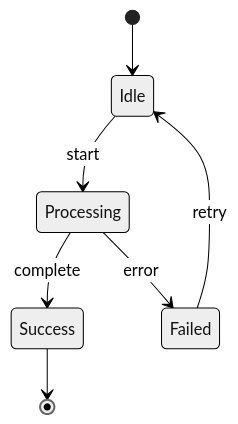
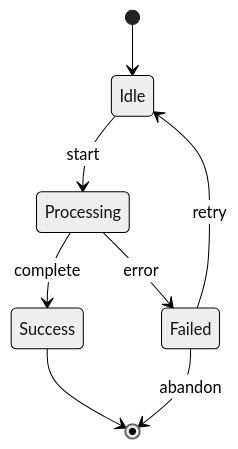
The eighth of 26 diagrams in .claude/skills/mermaid-diagram/SKILL.md (younwony/TIL), drawn with Mermaid before and after one commit. The commit also changed other lines of this file and 2 other files, not shown here.

Commit message:
docs: Mermaid 도구 안내 문서 및 CS README 목차 업데이트

````diff
--- a/.claude/skills/mermaid-diagram/SKILL.md
+++ b/.claude/skills/mermaid-diagram/SKILL.md
@@ -187,10 +402,11 @@
 ```mermaid
 %%{init: {'theme': 'neutral'}}%%
 stateDiagram-v2
     [*] --> Idle
     Idle --> Processing : start
     Processing --> Success : complete
     Processing --> Failed : error
     Success --> [*]
     Failed --> Idle : retry
+    Failed --> [*] : abandon
 ```
````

● ASSIGNMENT
Retype each of the entries above exactly as it appears, with no pictures.

● ANSWER
The eighth of 26 diagrams in .claude/skills/mermaid-diagram/SKILL.md (younwony/TIL), drawn with Mermaid before and after one commit. The commit also changed other lines of this file and 2 other files, not shown here.

Commit message:
docs: Mermaid 도구 안내 문서 및 CS README 목차 업데이트

````diff
--- a/.claude/skills/mermaid-diagram/SKILL.md
+++ b/.claude/skills/mermaid-diagram/SKILL.md
@@ -187,10 +402,11 @@
 ```mermaid
 %%{init: {'theme': 'neutral'}}%%
 stateDiagram-v2
     [*] --> Idle
     Idle --> Processing : start
     Processing --> Success : complete
     Processing --> Failed : error
     Success --> [*]
     Failed --> Idle : retry
+    Failed --> [*] : abandon
 ```
````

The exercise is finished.